> [Material supplied]:
BEGIN
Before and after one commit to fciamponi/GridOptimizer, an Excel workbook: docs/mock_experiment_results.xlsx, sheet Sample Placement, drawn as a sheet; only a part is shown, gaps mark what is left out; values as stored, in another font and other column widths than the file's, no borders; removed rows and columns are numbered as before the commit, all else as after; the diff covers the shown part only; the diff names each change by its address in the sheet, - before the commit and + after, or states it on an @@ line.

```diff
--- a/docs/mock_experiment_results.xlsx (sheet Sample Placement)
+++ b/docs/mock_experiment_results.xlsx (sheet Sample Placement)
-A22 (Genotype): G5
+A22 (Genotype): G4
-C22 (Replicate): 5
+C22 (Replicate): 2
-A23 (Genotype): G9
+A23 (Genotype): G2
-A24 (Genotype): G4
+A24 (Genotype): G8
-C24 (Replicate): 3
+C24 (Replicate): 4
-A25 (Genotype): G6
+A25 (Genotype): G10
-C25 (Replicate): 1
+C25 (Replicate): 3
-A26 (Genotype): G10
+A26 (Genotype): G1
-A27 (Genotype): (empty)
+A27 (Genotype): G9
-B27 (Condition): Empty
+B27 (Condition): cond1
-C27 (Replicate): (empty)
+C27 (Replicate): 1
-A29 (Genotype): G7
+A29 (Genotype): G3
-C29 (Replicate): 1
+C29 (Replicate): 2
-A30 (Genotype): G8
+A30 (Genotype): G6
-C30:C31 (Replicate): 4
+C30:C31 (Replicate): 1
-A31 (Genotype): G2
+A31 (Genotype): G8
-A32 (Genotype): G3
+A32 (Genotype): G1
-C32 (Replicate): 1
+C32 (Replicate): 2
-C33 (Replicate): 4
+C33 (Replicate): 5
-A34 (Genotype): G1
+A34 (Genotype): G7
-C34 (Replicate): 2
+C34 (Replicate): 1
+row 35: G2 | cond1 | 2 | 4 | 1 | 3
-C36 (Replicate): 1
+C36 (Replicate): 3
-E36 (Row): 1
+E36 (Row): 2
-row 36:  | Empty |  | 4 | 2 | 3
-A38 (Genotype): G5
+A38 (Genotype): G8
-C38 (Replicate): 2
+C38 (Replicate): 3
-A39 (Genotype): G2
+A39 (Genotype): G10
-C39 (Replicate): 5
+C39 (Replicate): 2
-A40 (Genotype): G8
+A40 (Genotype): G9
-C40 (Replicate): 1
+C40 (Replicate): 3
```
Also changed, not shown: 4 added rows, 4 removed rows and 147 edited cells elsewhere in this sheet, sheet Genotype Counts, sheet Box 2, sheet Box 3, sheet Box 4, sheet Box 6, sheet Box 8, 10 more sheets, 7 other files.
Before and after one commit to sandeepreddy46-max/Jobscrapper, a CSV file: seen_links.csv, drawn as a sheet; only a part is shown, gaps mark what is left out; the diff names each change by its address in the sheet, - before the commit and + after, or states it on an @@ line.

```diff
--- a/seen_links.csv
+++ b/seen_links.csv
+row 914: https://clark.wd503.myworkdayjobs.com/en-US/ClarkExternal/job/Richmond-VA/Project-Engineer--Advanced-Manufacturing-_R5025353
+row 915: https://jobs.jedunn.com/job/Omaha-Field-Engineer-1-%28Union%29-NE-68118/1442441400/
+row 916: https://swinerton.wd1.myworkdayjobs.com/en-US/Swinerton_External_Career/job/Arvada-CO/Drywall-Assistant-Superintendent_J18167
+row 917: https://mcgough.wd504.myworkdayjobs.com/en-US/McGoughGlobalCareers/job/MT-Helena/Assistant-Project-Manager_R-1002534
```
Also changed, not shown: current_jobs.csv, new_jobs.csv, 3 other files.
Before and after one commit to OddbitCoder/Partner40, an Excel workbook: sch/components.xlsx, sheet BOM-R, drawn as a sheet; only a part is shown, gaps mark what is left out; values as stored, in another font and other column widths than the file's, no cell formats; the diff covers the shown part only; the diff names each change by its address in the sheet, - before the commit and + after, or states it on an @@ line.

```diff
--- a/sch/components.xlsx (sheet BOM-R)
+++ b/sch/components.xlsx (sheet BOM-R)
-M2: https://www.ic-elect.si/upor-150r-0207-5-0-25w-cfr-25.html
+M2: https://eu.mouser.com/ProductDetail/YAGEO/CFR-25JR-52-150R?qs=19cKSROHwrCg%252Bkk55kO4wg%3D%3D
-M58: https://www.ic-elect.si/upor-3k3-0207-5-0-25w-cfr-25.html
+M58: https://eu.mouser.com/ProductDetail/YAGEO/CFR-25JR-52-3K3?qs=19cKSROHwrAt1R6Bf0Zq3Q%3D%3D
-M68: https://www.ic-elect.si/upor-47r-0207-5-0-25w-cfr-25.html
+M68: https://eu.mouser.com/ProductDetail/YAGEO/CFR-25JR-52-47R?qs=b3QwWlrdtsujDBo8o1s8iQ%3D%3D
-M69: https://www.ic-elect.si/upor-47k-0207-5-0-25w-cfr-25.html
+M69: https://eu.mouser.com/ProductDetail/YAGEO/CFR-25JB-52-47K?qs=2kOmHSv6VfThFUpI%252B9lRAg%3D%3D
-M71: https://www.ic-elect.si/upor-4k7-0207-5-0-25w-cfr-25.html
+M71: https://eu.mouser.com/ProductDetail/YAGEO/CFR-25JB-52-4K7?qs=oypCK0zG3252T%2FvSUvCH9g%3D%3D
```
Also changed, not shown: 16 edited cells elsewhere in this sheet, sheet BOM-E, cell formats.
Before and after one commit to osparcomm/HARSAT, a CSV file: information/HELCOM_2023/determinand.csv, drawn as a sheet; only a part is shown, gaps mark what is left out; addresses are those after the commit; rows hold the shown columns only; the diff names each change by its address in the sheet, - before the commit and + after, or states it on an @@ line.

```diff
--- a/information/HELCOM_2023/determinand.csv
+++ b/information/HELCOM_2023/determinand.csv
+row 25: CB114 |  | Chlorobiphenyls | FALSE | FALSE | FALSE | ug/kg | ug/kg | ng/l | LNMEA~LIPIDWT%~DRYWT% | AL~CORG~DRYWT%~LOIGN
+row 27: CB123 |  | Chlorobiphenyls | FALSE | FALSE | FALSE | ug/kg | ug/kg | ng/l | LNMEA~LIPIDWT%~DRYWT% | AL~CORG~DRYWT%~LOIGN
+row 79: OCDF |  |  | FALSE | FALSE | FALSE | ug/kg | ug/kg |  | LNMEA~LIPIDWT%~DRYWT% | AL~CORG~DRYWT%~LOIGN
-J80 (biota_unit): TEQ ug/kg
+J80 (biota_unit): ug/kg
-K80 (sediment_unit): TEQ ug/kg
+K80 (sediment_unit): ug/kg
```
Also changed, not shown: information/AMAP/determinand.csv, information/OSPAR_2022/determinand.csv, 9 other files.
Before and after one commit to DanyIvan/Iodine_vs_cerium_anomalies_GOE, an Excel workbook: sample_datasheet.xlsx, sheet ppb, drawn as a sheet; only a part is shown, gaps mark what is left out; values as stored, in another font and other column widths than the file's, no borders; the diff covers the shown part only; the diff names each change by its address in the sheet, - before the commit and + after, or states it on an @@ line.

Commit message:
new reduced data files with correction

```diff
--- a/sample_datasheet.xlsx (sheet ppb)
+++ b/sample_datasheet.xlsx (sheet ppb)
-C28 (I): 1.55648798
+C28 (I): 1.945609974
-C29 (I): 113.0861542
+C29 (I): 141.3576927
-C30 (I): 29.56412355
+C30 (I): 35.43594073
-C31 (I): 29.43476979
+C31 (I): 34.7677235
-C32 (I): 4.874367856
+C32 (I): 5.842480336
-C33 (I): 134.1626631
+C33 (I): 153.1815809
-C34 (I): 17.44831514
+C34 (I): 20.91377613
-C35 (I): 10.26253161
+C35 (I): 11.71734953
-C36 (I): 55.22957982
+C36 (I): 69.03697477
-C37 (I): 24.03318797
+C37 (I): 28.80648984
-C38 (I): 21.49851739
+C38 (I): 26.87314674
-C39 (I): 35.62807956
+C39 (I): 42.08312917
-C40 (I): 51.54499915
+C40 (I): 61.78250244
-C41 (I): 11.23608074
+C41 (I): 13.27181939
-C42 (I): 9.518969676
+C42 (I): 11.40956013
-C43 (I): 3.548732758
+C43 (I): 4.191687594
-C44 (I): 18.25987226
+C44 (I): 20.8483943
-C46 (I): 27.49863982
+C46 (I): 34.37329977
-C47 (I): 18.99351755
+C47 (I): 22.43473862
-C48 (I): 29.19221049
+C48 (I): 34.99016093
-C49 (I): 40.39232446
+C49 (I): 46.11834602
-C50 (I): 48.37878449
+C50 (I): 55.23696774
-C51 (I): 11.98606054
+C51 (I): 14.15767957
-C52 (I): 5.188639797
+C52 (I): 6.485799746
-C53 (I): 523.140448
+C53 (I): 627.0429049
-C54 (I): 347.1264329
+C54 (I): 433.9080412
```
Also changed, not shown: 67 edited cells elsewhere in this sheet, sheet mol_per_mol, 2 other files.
END
Scan the listing above, and wherever a line holds the string "YAGEO", copy that line.

> [Written response]:
+M2: https://eu.mouser.com/ProductDetail/YAGEO/CFR-25JR-52-150R?qs=19cKSROHwrCg%252Bkk55kO4wg%3D%3D
+M58: https://eu.mouser.com/ProductDetail/YAGEO/CFR-25JR-52-3K3?qs=19cKSROHwrAt1R6Bf0Zq3Q%3D%3D
+M68: https://eu.mouser.com/ProductDetail/YAGEO/CFR-25JR-52-47R?qs=b3QwWlrdtsujDBo8o1s8iQ%3D%3D
+M69: https://eu.mouser.com/ProductDetail/YAGEO/CFR-25JB-52-47K?qs=2kOmHSv6VfThFUpI%252B9lRAg%3D%3D
+M71: https://eu.mouser.com/ProductDetail/YAGEO/CFR-25JB-52-4K7?qs=oypCK0zG3252T%2FvSUvCH9g%3D%3D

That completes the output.